Every once in a while, I am prompted to ask the question, “How long can this go on?” I asked that in 1987 when interest rates went up 40% yet the stock market, which was also up 40%+ was still going up; I asked it in 1999 during the tech bubble when valuations seemed not to matter anymore and in the 2000s when people just kept on increasing their borrowing on credit cards, second mortgages, etc. and then even retirement plans. Now I am asking that about low rates on the safest of bonds.
On January 2nd, US Treasury rates were:
90 day 0.08%
1 yr 0.15%
5 yr 0.76%
10 yr 1.86%
20 yr 2.63%
Source: US Treasury
All but the 20 year rate are below the rate of inflation. In effect, investors are losing money by buying treasuries at current rates. This cannot be a long-term condition, but one with a finite shelf life that I think is now expired.
Similarly, the rate on the Moodys’ AAA seasoned corporate bond yield index is 3.77%. The long-term average is 7.47% (Source: Y Charts). Even on high-yield debt the spread between high yield debt and treasuries is very small.
The question is then, what do you do with bond money right now? In just the first two trading days of 2013 the best general bond funds like the PIMCO Total Return Fund lost 0.5%. How much more might they lose this year?

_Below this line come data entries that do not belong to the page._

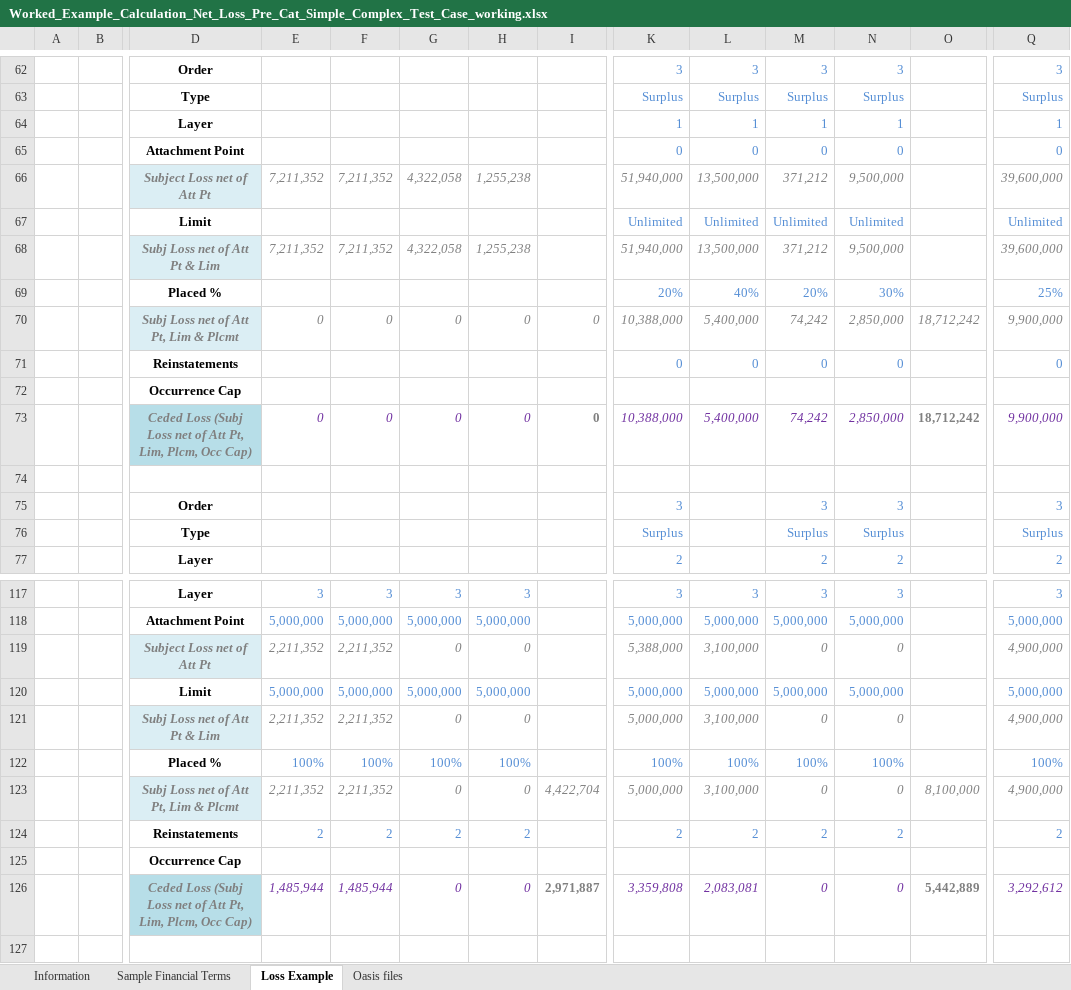
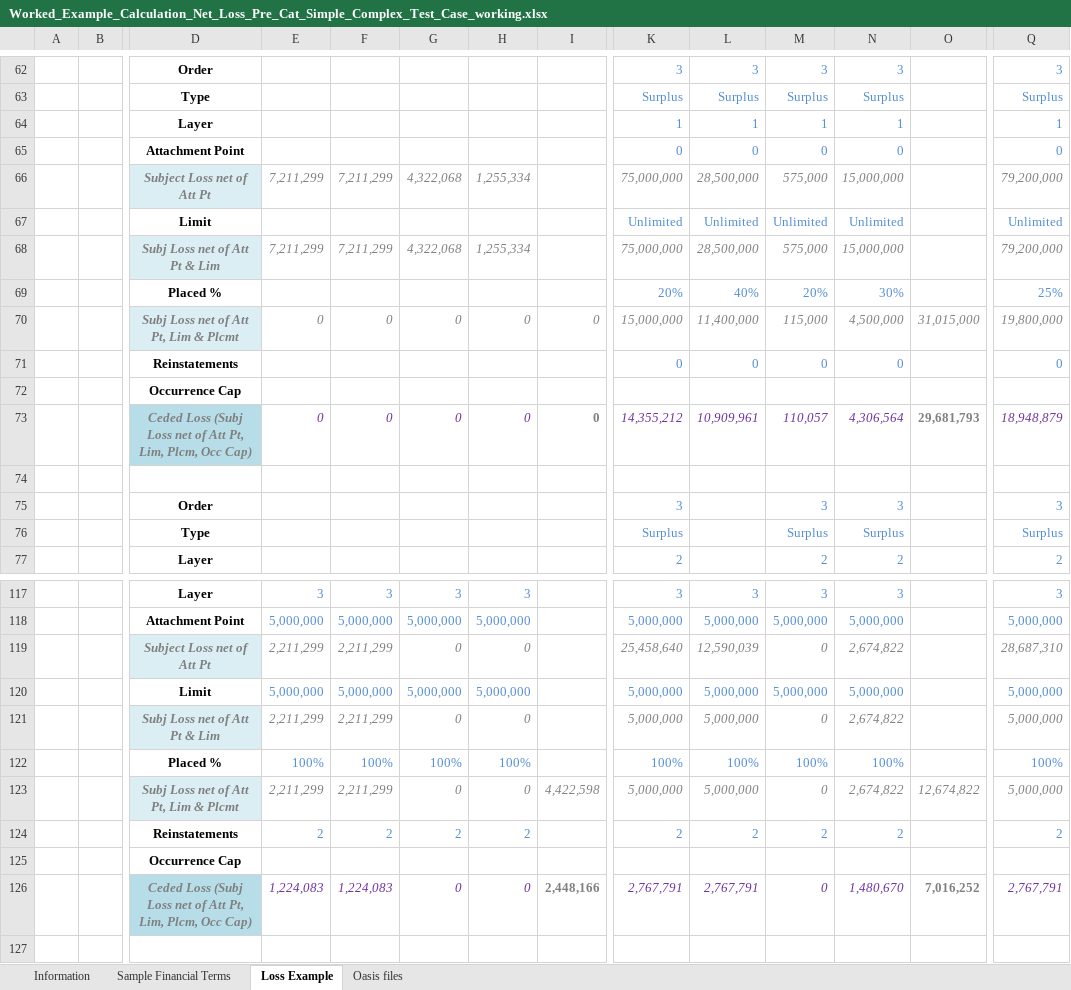
Before and after one commit to OasisLMF/ktest, an Excel workbook: ftest/data/fm24/Worked_Example_Calculation_Net_Loss_Pre_Cat_Simple_Complex_Test_Case_working.xlsx, sheet Loss Example, drawn as a sheet; only a part is shown, gaps mark what is left out; values as stored, in another font and other column widths than the file's, no borders; removed rows and columns are numbered as before the commit, all else as after; rows hold the shown columns only; the diff covers the shown part only; the diff names each change by its address in the sheet, - before the commit and + after, or states it on an @@ line.

```diff
--- a/ftest/data/fm24/Worked_Example_Calculation_Net_Loss_Pre_Cat_Simple_Complex_Test_Case_working.xlsx (sheet Loss Example)
+++ b/ftest/data/fm24/Worked_Example_Calculation_Net_Loss_Pre_Cat_Simple_Complex_Test_Case_working.xlsx (sheet Loss Example)
-row 66:  |  | Subject Loss net of Att Pt | 7,211,352 | 7,211,352 | 4,322,058 | 1,255,238 |  | 51,940,000 | 13,500,000 | 371,212 | 9,500,000 |  | 39,600,000
+row 66:  |  | Subject Loss net of Att Pt | 7,211,299 | 7,211,299 | 4,322,068 | 1,255,334 |  | 75,000,000 | 28,500,000 | 575,000 | 15,000,000 |  | 79,200,000
-row 68:  |  | Subj Loss net of Att Pt & Lim | 7,211,352 | 7,211,352 | 4,322,058 | 1,255,238 |  | 51,940,000 | 13,500,000 | 371,212 | 9,500,000 |  | 39,600,000
+row 68:  |  | Subj Loss net of Att Pt & Lim | 7,211,299 | 7,211,299 | 4,322,068 | 1,255,334 |  | 75,000,000 | 28,500,000 | 575,000 | 15,000,000 |  | 79,200,000
-row 70:  |  | Subj Loss net of Att Pt, Lim & Plcmt | 0 | 0 | 0 | 0 | 0 | 10,388,000 | 5,400,000 | 74,242 | 2,850,000 | 18,712,242 | 9,900,000
+row 70:  |  | Subj Loss net of Att Pt, Lim & Plcmt | 0 | 0 | 0 | 0 | 0 | 15,000,000 | 11,400,000 | 115,000 | 4,500,000 | 31,015,000 | 19,800,000
-row 73:  |  | Ceded Loss (Subj Loss net of Att Pt, Lim, Plcm, Occ Cap) | 0 | 0 | 0 | 0 | 0 | 10,388,000 | 5,400,000 | 74,242 | 2,850,000 | 18,712,242 | 9,900,000
+row 73:  |  | Ceded Loss (Subj Loss net of Att Pt, Lim, Plcm, Occ Cap) | 0 | 0 | 0 | 0 | 0 | 14,355,212 | 10,909,961 | 110,057 | 4,306,564 | 29,681,793 | 18,948,879
-row 119:  |  | Subject Loss net of Att Pt | 2,211,352 | 2,211,352 | 0 | 0 |  | 5,388,000 | 3,100,000 | 0 | 0 |  | 4,900,000
+row 119:  |  | Subject Loss net of Att Pt | 2,211,299 | 2,211,299 | 0 | 0 |  | 25,458,640 | 12,590,039 | 0 | 2,674,822 |  | 28,687,310
-row 121:  |  | Subj Loss net of Att Pt & Lim | 2,211,352 | 2,211,352 | 0 | 0 |  | 5,000,000 | 3,100,000 | 0 | 0 |  | 4,900,000
+row 121:  |  | Subj Loss net of Att Pt & Lim | 2,211,299 | 2,211,299 | 0 | 0 |  | 5,000,000 | 5,000,000 | 0 | 2,674,822 |  | 5,000,000
-row 123:  |  | Subj Loss net of Att Pt, Lim & Plcmt | 2,211,352 | 2,211,352 | 0 | 0 | 4,422,704 | 5,000,000 | 3,100,000 | 0 | 0 | 8,100,000 | 4,900,000
+row 123:  |  | Subj Loss net of Att Pt, Lim & Plcmt | 2,211,299 | 2,211,299 | 0 | 0 | 4,422,598 | 5,000,000 | 5,000,000 | 0 | 2,674,822 | 12,674,822 | 5,000,000
-row 126:  |  | Ceded Loss (Subj Loss net of Att Pt, Lim, Plcm, Occ Cap) | 1,485,944 | 1,485,944 | 0 | 0 | 2,971,887 | 3,359,808 | 2,083,081 | 0 | 0 | 5,442,889 | 3,292,612
+row 126:  |  | Ceded Loss (Subj Loss net of Att Pt, Lim, Plcm, Occ Cap) | 1,224,083 | 1,224,083 | 0 | 0 | 2,448,166 | 2,767,791 | 2,767,791 | 0 | 1,480,670 | 7,016,252 | 2,767,791
```
Also changed, not shown: 26 added rows, 26 removed rows and 77 edited cells elsewhere in this sheet, 37 other files.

Point 3 is that retail investors, afraid of stocks, have been pouring money into bonds since 2009. Rarely, is it a good idea to follow the retail investor. They have a very predictable record of putting the most money into things near their top.
I have some ideas on where to put that bond money but when an asset class is poised to lose money, where to put it instead is not the first decision. Getting out of a money-losing situation and putting it into cash is the first item on the agenda, then we can talk about where it might be better invested.
Bonds have traditionally played the role of volatility dampener in a portfolio. That may not be the case in 2013.